Johnson said being captain gave him a new perspective on policing in the waning years of his career, a new appreciation for the responsibility of the job.
“Like the first time I was ever in charge of a shift — when you come to the realization the safety of the whole city is on your shoulders,” he said. “It’s not on the mayor’s shoulders, not on the fire chief’s shoulders, it’s on the police chief’s shoulders. People rely on you to defend them when they’re wronged. They rely on you to be their champion. And you have to be that champion for the whole city.”
Johnson’s advice to young cops just getting started is to find pleasure in the work, even the bad work that’s sometimes part of the job.
“Being a law enforcement officer, very seldom do you get a pat on the back from the public, but there’s a feeling of accomplishment when you’re able to help somebody,” he said. “You have to self-praise, and we do a good job of encouraging each other.”
Johnson wasn’t ready to retire — he doesn’t turn 51 until July — but malfunctioning kidneys have forced him to call it quits too early. He found out he had kidney failure in February, and now he’s burning through his accumulated sick time before the final papers are pushed out May 6. He’s hoping to make it onto a transplant list soon.
In the meantime, he’s enjoying peaceful days with his wife, Yolanda, a teacher at Mamie Martin Elementary School, and his 8-year-old daughter Eleanor. His policing days are over, but he still makes himself available.
“Some of the guys still look to me for mentorship, so I still talk to quite a few of them on a regular basis, and I leave myself open if they need somebody to talk to,” Johnson said. “I’ve had a fulfilling career. I’m satisfied I did everything I could possibly do.”
Bell said he worked with Johnson from sergeant up to chief, and he was always there when he needed him.
“He has the attitude it takes to be a police officer — he knows how to get along with people, and he has a good temperament, just mild. He could calm the maddest person down,” the former chief said. “He’s a mighty fine family man and one heck of a police officer. I hate to see him getting out of law enforcement.”
Brookhaven High School Principal David Martin said running the school was much easier with Johnson standing guard.
“He knows all our kids, knows all their mommas and daddies at this point.
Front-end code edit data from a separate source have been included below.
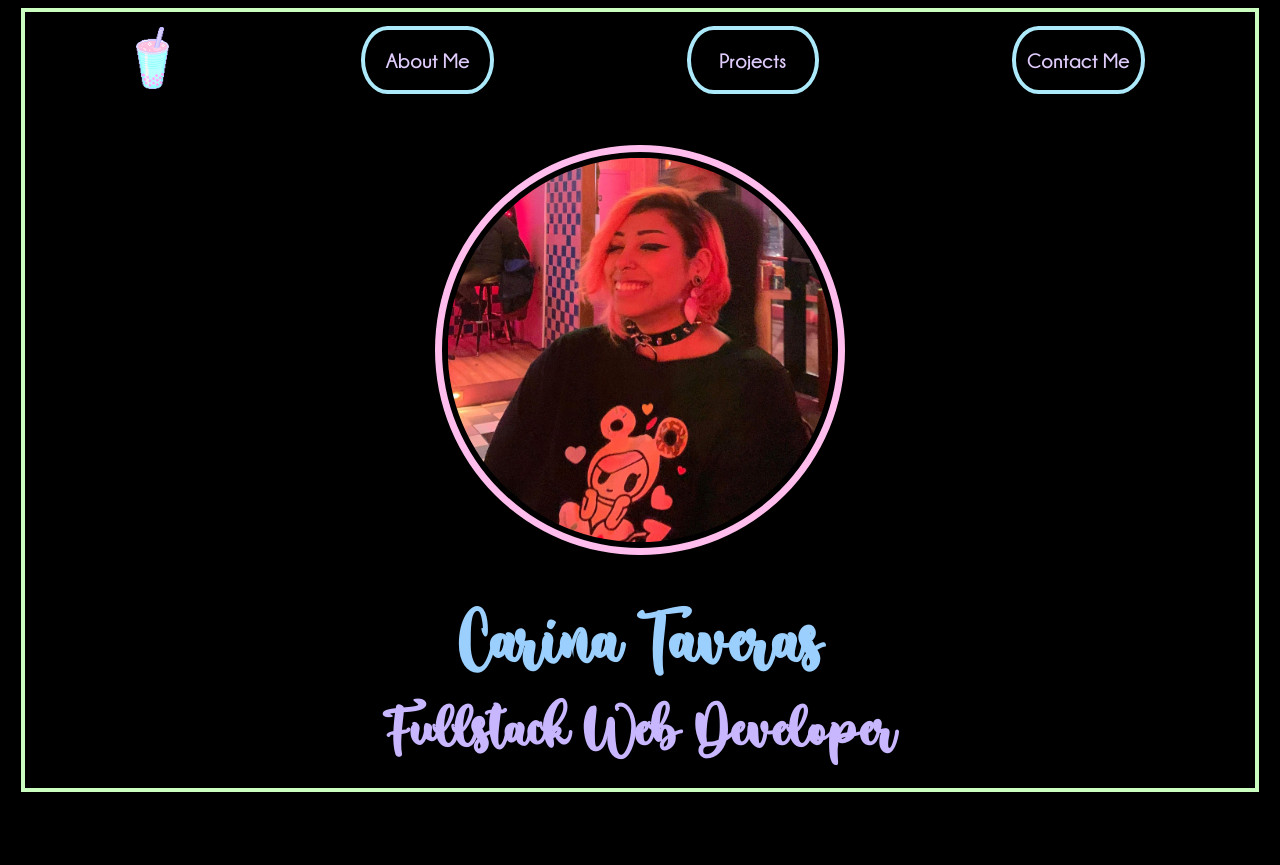
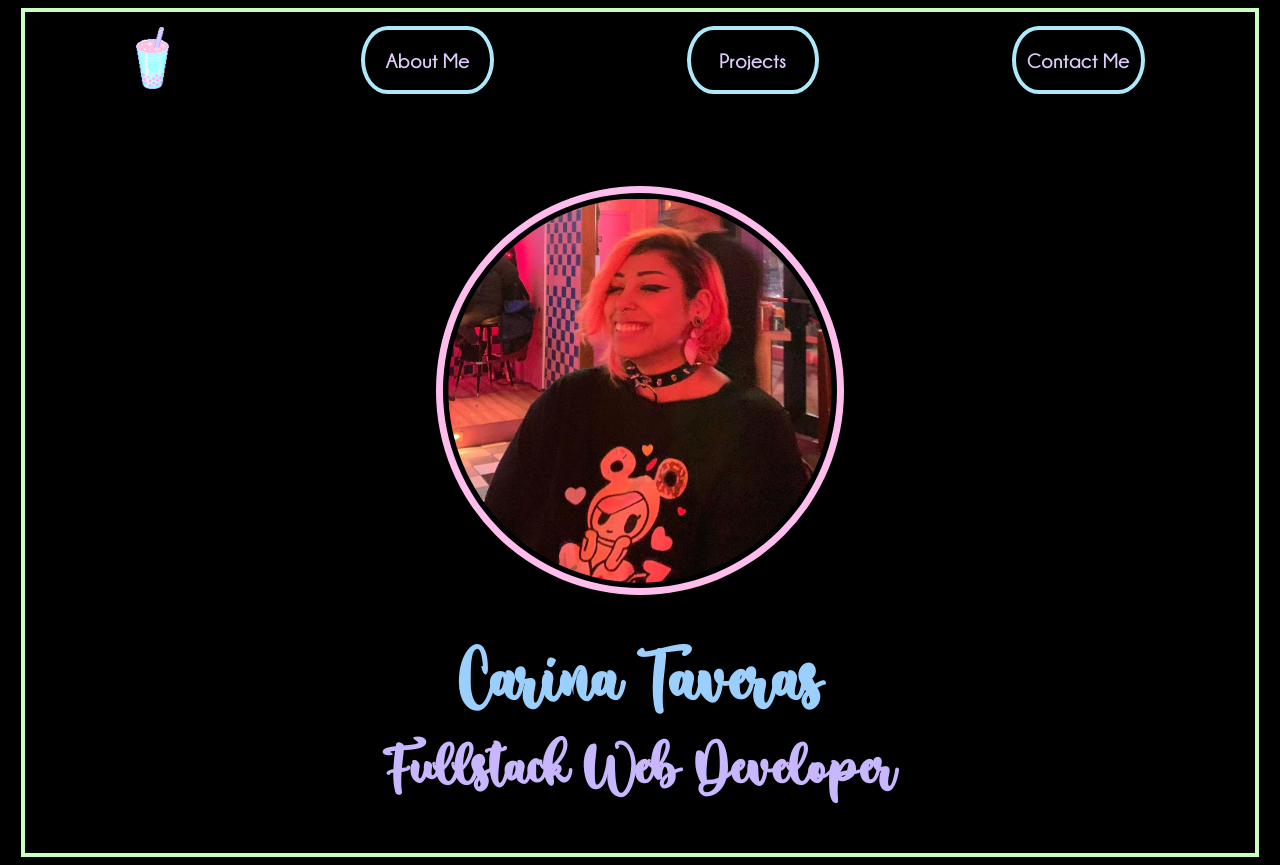
Before and after one commit to tCarina/portfolioSite, a React (Create React App) app in the folder personal-site/: page / in a window 1280 px wide. Before the commit the page ends 800 px from the top, so only its background shows below. Built offline with nearby package versions, Linux system fonts and the light colour scheme.

Commit message:
style changes

```diff
--- a/personal-site/src/styling/contactMe.css
+++ b/personal-site/src/styling/contactMe.css
@@ -71,3 +71,11 @@ button {
  .text {
    padding: .3em;
  }
+
+ .factsContainer {
+   min-height: 10%;
+ }
+
+ section {
+   padding: 3%;
+ }
```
He’s been a wonderful asset to the school and a great liaison between us and the police department. He will truly be missed.”